Here’s a brief summary of these dramatic new developments in healthcare.
The problem: slow-healing or no-healing wounds
Physicians and emergency room specialists have long been stymied by chronic wounds that resist most efforts to treat them using conventional antibiotics. Researchers at The Ohio State University recently tried a new approach, based on “electroceuticals,” which are devices that use electrical impulses to treat wounds.
Ohio State said its study is the first of its kind to look at the ways electroceutical bandages kill bacteria around a wound, allowing it to heal faster.
Breaking down the barrier
According to Ohio State’s Shaurya Prakash, co-author of the study, the research team found that slow-healing injuries have a barrier of microorganisms (including bacteria) that live on the surface of the wound. The barrier is like a film made up of extracellular polymeric substances, generally fats and proteins, which keep the bacteria safe from antibiotics and other clinical treatment options.
The solution that Ohio State’s research team created involved a bandage made of haboti silk (a common Japanese weave), silk-screened with silver lines to conduct electricity. They attached a small device to the bandage to deliver electricity to the bacteria-laden barrier.
Using electron microscopes, the researchers saw that the electric current disrupted the barrier sufficiently enough to begin destroying bacteria. The bacteria even continued to die off two days after the current was turned off. So they theorized that the bandage and electric current produced hypochlorous acid, a potent antimicrobial chemical, that killed the bacteria without harming the healthy skin nearby.
Similar results at the University of Wisconsin
Researchers in Wisconsin, in a parallel investigation, have developed a new, low-cost wound dressing that uses energy generated from a patient’s body motions to apply gentle electrical pulses at the site of an injury.
The dressing consisted of small electrodes at the wound that were linked to a band holding energy-harvesting units called nanogenerators, which were looped around a wearer’s torso. As the wearer’s ribcage expanded and contracted during regular breathing, the nanogenerators delivered low-intensity electric pulses to the wound.
The result? In the lab, healing times were reduced to only three days, compared to nearly two weeks for the normal healing process.
While it may still take some time to get revolutionary therapies like these from lab to local pharmacy, at the rate medical science is advancing, it probably won’t be long.
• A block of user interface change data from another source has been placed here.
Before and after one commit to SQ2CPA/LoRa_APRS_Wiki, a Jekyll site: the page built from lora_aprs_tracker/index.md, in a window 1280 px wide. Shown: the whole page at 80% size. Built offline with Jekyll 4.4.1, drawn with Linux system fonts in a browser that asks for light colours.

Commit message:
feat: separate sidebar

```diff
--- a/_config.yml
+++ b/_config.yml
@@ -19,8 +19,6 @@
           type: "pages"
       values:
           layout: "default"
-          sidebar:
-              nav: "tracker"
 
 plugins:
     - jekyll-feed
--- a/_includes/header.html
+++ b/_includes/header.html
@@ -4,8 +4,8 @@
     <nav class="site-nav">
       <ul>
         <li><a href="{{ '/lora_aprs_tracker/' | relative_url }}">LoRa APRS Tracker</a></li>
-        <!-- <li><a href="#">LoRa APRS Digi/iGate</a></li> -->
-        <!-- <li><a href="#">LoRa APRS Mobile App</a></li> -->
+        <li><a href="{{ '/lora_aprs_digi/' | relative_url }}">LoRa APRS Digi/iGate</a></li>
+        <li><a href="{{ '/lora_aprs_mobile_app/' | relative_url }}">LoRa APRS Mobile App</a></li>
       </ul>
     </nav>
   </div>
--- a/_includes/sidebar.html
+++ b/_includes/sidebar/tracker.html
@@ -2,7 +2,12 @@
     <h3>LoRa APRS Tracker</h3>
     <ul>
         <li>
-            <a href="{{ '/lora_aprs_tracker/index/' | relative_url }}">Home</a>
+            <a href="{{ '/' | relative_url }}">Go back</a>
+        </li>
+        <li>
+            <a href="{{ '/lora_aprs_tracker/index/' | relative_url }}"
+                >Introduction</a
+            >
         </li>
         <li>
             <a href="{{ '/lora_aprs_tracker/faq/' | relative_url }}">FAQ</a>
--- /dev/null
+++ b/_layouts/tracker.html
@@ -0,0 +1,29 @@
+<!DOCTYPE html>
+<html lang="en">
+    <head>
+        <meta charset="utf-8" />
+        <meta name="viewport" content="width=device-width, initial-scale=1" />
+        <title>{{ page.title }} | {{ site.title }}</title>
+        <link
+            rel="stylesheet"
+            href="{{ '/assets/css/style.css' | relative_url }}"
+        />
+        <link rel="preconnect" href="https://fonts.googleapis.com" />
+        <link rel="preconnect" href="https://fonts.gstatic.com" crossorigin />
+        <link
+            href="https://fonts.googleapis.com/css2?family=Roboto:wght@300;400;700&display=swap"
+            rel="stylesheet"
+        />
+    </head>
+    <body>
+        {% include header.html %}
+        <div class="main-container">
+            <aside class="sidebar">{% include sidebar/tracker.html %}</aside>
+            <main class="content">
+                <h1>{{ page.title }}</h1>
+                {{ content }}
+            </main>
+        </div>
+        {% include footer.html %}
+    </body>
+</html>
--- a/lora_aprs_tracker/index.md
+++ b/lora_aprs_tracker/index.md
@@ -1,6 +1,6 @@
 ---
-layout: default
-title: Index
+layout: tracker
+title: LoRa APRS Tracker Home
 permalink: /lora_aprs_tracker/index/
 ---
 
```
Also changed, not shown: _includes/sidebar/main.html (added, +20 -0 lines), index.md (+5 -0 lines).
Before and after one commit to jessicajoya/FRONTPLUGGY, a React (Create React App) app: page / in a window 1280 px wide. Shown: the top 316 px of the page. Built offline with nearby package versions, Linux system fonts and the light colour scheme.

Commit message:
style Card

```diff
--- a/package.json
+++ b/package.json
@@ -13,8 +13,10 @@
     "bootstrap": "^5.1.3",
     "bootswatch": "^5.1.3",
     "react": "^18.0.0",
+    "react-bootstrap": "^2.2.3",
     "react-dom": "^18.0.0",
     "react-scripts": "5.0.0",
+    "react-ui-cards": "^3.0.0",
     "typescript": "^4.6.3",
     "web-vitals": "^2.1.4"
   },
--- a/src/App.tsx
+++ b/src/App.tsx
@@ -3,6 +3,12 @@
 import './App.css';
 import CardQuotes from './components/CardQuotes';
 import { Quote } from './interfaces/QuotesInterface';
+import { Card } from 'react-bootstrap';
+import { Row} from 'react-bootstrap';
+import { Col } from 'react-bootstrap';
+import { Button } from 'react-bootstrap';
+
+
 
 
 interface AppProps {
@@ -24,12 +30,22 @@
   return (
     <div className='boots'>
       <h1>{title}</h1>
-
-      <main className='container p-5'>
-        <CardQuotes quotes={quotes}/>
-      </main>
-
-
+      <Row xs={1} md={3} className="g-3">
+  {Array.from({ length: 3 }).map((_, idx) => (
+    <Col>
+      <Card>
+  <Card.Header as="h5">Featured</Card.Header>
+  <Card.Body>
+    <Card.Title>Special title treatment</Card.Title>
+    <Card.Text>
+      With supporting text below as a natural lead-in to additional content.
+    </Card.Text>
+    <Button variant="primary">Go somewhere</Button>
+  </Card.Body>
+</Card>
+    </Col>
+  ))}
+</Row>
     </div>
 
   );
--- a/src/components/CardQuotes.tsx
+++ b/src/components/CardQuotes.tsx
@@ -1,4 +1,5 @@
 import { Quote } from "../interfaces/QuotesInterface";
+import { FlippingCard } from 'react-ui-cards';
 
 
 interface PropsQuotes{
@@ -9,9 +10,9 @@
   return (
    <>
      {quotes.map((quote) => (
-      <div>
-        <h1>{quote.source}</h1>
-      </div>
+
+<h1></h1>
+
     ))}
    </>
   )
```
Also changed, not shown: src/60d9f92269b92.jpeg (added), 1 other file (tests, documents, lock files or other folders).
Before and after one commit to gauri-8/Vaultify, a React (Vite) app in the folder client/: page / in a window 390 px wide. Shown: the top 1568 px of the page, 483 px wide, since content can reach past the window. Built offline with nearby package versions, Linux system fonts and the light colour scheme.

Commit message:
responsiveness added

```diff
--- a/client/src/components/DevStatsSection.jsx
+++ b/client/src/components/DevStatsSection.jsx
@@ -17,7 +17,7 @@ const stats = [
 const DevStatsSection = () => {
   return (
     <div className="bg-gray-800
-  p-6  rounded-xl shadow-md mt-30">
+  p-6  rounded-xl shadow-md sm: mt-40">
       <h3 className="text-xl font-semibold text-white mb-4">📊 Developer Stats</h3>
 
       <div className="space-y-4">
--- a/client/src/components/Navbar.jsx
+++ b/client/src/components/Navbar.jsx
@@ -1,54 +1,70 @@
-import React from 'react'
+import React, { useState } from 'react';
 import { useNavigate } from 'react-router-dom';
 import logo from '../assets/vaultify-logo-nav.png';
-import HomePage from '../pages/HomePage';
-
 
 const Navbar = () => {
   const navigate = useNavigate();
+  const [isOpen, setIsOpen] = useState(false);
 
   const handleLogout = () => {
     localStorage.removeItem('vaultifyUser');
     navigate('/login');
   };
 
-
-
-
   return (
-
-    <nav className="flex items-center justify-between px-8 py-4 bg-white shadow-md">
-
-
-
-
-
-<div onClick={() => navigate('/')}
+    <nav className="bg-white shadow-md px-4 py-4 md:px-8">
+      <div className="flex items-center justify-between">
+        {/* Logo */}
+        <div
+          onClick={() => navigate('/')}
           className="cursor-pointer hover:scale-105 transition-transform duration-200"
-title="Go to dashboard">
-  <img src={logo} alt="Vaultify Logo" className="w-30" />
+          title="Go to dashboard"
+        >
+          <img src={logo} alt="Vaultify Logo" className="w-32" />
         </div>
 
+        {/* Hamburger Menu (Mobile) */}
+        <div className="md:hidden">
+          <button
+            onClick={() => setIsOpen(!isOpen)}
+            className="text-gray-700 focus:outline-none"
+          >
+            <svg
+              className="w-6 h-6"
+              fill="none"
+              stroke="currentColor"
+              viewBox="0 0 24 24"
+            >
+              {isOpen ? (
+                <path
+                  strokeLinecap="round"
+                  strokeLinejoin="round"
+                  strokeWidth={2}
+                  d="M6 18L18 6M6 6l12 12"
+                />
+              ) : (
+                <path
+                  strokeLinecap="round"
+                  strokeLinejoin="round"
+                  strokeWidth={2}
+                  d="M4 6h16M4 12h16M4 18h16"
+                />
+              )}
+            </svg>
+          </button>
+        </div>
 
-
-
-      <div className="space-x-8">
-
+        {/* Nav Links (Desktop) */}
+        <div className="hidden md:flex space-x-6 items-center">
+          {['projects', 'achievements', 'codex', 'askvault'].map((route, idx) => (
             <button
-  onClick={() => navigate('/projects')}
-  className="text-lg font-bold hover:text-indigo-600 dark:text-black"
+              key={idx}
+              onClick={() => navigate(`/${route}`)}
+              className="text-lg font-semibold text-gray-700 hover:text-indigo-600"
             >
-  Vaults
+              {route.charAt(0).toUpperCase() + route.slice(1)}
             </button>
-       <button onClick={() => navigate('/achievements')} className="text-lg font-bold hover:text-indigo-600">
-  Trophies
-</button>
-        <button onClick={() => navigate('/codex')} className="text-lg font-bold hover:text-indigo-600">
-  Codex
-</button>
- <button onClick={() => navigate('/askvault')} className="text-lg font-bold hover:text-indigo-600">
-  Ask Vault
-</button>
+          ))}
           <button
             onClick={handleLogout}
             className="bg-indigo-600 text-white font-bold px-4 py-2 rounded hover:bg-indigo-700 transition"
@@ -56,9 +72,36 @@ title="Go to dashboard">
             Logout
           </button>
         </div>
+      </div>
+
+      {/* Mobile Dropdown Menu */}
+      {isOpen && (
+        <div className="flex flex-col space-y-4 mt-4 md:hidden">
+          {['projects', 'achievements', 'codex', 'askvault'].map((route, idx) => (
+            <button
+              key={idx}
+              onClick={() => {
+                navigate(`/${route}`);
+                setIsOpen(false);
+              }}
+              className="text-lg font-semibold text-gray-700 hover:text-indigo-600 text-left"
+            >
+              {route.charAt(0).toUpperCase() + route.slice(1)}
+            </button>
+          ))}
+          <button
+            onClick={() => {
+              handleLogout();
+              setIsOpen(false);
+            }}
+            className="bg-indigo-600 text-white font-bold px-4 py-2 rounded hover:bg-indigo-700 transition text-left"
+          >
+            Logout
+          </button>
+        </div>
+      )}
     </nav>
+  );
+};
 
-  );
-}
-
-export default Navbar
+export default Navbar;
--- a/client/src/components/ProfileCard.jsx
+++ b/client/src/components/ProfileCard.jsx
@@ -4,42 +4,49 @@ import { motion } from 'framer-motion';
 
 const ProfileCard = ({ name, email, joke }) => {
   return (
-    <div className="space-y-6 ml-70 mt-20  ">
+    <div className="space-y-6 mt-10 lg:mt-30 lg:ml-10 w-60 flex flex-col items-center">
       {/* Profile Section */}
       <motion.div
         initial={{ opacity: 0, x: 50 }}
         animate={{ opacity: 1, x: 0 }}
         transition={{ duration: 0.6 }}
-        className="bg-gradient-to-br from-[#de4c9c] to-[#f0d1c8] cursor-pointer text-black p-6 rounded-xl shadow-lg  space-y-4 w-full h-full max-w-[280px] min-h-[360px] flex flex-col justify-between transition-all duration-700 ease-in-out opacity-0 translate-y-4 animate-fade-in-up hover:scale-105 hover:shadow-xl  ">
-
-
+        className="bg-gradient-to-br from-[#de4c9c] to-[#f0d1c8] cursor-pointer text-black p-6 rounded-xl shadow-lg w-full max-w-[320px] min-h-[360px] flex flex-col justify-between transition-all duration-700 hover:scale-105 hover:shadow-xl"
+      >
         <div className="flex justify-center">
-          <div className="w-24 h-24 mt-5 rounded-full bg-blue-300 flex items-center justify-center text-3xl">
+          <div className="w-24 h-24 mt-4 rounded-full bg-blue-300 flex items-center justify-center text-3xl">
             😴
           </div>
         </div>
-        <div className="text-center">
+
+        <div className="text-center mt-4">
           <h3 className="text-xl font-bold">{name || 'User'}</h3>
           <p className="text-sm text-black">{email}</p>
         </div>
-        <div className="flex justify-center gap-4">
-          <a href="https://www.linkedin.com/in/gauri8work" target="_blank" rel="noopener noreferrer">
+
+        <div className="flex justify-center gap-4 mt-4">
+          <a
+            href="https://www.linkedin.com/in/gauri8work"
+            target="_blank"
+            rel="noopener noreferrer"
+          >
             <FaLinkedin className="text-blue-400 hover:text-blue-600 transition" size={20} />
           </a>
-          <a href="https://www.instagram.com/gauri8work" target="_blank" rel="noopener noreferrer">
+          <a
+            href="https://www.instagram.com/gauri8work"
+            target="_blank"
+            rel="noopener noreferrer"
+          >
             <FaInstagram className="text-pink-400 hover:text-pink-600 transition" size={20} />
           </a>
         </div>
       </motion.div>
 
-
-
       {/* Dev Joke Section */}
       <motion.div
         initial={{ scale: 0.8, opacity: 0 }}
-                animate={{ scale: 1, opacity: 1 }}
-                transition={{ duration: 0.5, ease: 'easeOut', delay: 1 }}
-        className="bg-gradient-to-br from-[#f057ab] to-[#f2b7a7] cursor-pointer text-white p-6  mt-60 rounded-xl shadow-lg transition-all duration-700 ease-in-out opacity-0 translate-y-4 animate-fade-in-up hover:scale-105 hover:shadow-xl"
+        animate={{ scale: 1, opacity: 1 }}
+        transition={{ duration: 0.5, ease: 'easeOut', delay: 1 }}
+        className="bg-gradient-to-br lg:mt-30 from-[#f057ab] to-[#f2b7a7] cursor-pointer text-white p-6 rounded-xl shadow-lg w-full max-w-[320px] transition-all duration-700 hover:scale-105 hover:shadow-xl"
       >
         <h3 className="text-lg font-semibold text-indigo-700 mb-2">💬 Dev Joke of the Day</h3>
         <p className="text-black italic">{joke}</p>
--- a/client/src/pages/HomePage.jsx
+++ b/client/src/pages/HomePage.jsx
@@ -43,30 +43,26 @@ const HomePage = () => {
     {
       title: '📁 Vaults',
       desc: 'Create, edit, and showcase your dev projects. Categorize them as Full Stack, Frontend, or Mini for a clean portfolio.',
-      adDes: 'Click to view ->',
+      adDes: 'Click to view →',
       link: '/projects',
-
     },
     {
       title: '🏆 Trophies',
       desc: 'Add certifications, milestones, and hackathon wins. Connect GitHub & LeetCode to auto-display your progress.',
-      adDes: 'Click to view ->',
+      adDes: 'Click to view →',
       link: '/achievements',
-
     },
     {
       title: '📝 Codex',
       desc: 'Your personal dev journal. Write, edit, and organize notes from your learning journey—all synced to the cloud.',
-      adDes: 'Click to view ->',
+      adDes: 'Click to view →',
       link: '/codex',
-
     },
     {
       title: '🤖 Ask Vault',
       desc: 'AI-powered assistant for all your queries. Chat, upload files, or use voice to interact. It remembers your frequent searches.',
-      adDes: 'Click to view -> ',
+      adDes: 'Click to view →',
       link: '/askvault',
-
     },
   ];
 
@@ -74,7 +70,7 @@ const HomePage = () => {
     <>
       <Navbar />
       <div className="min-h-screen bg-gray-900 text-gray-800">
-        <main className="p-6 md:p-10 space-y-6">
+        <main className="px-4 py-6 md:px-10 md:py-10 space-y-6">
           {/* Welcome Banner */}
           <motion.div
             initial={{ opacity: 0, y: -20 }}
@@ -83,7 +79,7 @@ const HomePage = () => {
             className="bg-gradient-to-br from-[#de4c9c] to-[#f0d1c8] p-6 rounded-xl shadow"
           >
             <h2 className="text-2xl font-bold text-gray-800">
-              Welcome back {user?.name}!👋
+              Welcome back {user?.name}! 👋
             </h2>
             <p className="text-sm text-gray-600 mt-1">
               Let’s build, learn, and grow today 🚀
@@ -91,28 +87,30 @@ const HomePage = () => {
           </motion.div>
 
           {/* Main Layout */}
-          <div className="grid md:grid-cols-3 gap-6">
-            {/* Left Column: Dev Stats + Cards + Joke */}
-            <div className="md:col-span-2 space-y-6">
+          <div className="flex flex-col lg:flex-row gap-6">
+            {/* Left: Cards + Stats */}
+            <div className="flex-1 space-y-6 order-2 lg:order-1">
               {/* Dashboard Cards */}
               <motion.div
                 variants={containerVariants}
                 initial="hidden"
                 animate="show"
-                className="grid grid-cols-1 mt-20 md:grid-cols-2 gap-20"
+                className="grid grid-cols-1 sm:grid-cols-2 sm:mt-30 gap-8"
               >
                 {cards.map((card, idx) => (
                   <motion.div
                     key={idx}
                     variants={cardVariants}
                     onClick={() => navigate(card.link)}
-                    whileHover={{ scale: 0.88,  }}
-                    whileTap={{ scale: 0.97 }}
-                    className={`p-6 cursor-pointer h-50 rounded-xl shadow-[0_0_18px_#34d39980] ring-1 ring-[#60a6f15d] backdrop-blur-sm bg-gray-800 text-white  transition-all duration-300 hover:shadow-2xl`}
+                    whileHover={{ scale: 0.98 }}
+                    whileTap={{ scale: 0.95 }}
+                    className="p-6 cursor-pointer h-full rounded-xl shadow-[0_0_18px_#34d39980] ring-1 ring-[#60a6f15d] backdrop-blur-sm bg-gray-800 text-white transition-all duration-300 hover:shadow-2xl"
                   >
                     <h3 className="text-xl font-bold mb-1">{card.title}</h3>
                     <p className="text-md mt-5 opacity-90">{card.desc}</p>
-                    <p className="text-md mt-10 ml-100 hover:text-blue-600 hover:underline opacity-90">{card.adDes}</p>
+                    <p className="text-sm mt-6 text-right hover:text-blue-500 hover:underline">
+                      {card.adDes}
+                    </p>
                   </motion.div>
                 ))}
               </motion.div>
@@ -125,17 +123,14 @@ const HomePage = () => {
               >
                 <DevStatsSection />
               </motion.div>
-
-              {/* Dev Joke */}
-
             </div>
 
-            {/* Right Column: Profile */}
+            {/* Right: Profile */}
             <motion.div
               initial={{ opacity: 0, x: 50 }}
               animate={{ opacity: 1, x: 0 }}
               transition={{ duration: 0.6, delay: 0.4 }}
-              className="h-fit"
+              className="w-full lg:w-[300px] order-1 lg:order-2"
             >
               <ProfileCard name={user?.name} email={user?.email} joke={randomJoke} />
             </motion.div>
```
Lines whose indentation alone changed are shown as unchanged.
Meanwhile, if you need wound care supplies, talk to your doctor about smartPAC by Advanced Tissue to get your prescribed products delivered straight to your front door.